Justice for Bloody Sunday victims after 40 years
[TamilNet, Wednesday, 16 June 2010, 02:10 GMT]
British Prime Minister, David Cameron, addressing the House of Commons Tuesday afternoon after the release of Saville Report on the killing of thirteen civil rights marchers in Northern Ireland in January 1972, acknowledged that British paratroopers had fired on fleeing unarmed civilians, that British soldiers had fired the first shot, many of the soldiers lied about their actions, and that British soldiers had shot and killed already wounded civilians. The Prime Minister then apologized on behalf of the British Government, according to a BBC report.
On bloody Sunday, twenty-six unarmed civil rights protesters or bystanders were shot by the British Army Parachute Regiment during a Northern Ireland Civil Rights Association march. Thirteen men, seven of whom were teenagers, died immediately or soon after, while the death of another man four and a half months later has been attributed to the injuries he received on the day.
Two protesters were injured when they were run down by army vehicles. The report of the Saville Inquiry, which has been accepted by the British government, found that all of those shot were unarmed, and that the killings were "unjustified and unjustifiable." Five of those wounded were shot in the back.
Prime Minister Tony Blair appointed Lord Saville of Newdigate, as chairperson for a commision of inquiry in 1998 after campaigns for a second inquiry by families of those killed and injured in Derry on Bloody Sunday.

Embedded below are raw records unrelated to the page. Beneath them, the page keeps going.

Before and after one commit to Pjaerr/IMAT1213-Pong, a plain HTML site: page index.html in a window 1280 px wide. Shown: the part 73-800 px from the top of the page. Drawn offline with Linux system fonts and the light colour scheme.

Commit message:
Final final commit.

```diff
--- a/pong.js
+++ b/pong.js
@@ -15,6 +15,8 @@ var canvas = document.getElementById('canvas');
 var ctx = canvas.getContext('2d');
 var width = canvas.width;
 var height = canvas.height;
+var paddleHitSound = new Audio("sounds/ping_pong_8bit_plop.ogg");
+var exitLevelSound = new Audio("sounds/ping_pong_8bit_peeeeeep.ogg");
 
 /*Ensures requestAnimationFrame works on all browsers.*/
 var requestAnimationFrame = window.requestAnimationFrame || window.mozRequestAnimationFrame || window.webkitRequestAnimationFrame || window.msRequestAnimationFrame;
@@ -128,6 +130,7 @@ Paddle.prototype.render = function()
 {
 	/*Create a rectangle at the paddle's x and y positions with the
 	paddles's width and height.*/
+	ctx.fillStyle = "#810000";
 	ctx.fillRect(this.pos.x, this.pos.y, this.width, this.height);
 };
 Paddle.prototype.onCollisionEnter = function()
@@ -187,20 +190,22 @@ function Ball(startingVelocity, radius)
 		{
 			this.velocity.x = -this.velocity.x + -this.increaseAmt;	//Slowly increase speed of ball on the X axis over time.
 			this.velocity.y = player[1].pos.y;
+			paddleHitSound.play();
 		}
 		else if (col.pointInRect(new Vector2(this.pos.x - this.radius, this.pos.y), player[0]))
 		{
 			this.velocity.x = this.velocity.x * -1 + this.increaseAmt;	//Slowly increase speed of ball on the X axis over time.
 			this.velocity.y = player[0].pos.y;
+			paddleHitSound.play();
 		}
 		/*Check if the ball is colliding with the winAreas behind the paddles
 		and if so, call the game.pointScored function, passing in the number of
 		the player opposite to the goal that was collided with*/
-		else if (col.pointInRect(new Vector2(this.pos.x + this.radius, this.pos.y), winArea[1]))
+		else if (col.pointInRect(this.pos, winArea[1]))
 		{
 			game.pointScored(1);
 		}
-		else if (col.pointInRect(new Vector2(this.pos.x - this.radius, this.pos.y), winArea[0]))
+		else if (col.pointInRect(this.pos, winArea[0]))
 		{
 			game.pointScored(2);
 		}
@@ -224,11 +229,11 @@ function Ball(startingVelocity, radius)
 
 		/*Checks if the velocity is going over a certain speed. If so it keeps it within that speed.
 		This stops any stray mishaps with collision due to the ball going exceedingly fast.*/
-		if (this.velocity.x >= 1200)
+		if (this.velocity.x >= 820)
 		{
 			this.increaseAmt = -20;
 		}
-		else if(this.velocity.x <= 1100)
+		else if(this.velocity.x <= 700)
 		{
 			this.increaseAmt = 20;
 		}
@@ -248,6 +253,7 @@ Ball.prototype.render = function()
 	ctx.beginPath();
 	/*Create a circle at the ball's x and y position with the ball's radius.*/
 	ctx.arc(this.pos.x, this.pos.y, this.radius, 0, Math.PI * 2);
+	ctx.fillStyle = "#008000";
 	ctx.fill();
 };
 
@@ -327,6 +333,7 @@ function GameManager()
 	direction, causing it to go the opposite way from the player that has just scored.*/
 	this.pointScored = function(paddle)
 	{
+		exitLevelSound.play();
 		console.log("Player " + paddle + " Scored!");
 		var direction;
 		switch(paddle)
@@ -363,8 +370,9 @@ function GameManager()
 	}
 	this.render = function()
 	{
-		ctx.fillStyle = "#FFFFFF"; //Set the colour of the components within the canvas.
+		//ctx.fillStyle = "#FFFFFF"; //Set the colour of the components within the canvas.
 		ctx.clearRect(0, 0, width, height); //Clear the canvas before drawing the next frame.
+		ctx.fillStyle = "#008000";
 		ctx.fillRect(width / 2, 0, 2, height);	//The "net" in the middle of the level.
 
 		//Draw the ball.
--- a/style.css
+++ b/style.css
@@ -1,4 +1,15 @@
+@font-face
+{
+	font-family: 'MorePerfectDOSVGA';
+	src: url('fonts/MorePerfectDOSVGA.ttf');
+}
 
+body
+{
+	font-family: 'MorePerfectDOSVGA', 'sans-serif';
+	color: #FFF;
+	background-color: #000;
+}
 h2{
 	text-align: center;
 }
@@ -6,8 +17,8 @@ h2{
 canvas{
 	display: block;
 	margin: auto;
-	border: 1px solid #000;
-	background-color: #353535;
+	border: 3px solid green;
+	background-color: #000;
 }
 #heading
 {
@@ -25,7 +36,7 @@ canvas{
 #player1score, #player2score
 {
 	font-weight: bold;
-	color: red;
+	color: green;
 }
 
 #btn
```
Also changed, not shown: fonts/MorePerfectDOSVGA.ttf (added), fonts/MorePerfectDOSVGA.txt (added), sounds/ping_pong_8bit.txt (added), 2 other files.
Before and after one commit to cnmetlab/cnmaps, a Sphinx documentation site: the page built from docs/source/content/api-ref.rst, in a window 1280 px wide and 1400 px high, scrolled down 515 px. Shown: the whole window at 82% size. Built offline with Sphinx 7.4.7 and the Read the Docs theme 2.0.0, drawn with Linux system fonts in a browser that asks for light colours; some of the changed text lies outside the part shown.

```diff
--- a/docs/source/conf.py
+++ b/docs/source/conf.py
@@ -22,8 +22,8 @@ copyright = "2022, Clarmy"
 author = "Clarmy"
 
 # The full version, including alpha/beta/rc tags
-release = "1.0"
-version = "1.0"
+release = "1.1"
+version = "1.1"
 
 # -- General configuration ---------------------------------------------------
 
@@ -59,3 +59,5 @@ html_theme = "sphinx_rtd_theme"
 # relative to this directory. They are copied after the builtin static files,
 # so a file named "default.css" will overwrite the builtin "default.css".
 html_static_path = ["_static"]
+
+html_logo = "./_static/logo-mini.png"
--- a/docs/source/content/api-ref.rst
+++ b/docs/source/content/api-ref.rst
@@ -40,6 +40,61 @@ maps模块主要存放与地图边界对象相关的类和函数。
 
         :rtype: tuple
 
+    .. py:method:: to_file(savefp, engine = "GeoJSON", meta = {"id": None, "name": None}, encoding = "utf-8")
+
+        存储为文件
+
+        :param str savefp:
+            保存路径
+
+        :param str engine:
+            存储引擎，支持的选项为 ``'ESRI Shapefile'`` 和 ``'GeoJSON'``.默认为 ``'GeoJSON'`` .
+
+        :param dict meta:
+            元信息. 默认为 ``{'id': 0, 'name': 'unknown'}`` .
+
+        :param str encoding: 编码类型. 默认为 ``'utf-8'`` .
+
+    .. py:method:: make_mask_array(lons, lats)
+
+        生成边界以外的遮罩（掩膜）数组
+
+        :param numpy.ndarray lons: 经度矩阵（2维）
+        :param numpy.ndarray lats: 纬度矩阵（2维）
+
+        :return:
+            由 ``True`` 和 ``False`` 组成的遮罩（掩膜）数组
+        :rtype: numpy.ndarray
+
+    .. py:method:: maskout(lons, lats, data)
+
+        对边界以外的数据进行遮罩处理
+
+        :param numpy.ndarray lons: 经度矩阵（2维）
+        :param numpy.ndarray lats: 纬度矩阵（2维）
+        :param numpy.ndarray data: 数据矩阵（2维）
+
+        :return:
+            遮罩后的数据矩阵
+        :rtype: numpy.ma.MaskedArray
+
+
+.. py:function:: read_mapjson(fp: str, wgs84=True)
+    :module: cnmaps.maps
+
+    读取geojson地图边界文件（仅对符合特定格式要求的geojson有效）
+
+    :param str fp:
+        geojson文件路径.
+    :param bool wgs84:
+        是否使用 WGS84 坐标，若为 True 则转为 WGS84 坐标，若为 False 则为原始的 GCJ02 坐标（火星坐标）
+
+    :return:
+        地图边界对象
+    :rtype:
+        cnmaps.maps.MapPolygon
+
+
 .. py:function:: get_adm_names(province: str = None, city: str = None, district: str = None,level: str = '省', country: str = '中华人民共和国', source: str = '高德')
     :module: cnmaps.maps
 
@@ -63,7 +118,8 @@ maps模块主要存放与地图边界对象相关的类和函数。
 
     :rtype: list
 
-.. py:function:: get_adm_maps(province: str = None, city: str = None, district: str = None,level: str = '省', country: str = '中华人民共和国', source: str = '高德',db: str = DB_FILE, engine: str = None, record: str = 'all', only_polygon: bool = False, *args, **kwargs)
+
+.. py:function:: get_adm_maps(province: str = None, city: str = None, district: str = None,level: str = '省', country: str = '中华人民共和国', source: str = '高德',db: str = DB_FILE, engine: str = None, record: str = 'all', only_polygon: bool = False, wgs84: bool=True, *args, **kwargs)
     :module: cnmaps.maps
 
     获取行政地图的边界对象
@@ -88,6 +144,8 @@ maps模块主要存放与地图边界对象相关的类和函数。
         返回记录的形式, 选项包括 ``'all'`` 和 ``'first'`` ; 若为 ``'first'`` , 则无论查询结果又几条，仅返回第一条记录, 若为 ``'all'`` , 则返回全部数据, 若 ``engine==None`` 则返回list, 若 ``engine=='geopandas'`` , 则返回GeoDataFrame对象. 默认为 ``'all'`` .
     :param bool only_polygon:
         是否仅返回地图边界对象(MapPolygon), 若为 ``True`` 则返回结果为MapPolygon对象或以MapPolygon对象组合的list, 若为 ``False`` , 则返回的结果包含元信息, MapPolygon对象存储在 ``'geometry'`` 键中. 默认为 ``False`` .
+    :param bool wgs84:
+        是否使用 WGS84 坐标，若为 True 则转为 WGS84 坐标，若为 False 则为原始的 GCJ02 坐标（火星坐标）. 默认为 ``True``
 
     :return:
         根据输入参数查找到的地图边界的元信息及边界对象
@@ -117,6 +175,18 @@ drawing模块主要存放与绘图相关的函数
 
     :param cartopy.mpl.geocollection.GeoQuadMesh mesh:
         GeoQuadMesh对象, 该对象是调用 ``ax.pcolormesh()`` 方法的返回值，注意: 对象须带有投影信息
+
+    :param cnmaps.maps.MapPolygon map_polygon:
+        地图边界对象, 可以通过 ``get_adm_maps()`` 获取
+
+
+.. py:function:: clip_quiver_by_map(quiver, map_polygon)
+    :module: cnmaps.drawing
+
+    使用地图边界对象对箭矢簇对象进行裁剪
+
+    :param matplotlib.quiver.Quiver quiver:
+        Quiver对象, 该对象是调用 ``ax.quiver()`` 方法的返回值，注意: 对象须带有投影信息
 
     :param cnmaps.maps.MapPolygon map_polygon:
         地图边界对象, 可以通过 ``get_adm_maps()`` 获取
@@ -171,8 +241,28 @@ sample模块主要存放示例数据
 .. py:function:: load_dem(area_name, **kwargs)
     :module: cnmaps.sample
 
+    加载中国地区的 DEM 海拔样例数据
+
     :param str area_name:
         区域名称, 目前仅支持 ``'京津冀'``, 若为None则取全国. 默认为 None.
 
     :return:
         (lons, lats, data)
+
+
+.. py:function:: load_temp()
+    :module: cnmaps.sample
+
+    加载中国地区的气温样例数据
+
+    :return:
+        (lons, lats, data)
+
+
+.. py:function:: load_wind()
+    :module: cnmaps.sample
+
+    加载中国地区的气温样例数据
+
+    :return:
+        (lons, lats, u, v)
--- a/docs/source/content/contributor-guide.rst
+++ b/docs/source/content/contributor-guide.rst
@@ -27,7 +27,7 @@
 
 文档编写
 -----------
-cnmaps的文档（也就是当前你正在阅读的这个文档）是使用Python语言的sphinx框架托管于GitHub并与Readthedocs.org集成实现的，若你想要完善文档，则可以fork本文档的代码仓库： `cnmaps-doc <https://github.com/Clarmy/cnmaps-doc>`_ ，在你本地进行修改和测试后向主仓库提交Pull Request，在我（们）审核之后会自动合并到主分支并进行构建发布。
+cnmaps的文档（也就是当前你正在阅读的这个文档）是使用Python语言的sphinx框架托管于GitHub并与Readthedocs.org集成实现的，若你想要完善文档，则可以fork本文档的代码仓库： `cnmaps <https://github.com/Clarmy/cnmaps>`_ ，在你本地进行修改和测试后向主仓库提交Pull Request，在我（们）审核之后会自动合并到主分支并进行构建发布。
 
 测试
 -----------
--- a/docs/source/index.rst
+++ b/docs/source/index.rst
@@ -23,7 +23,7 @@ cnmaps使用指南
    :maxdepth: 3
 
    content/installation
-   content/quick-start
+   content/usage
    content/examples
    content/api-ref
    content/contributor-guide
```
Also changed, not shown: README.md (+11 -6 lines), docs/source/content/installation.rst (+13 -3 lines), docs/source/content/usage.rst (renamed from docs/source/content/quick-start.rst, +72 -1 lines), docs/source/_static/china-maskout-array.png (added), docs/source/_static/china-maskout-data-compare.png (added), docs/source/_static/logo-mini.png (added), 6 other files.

The inquiry was set up to establish a definitive version of the events, superseding the tribunal set up under Lord Widgery that had reported on 19 April 1972, 11 weeks after the events, and to resolve the accusations of a whitewash that had surrounded Widgery report.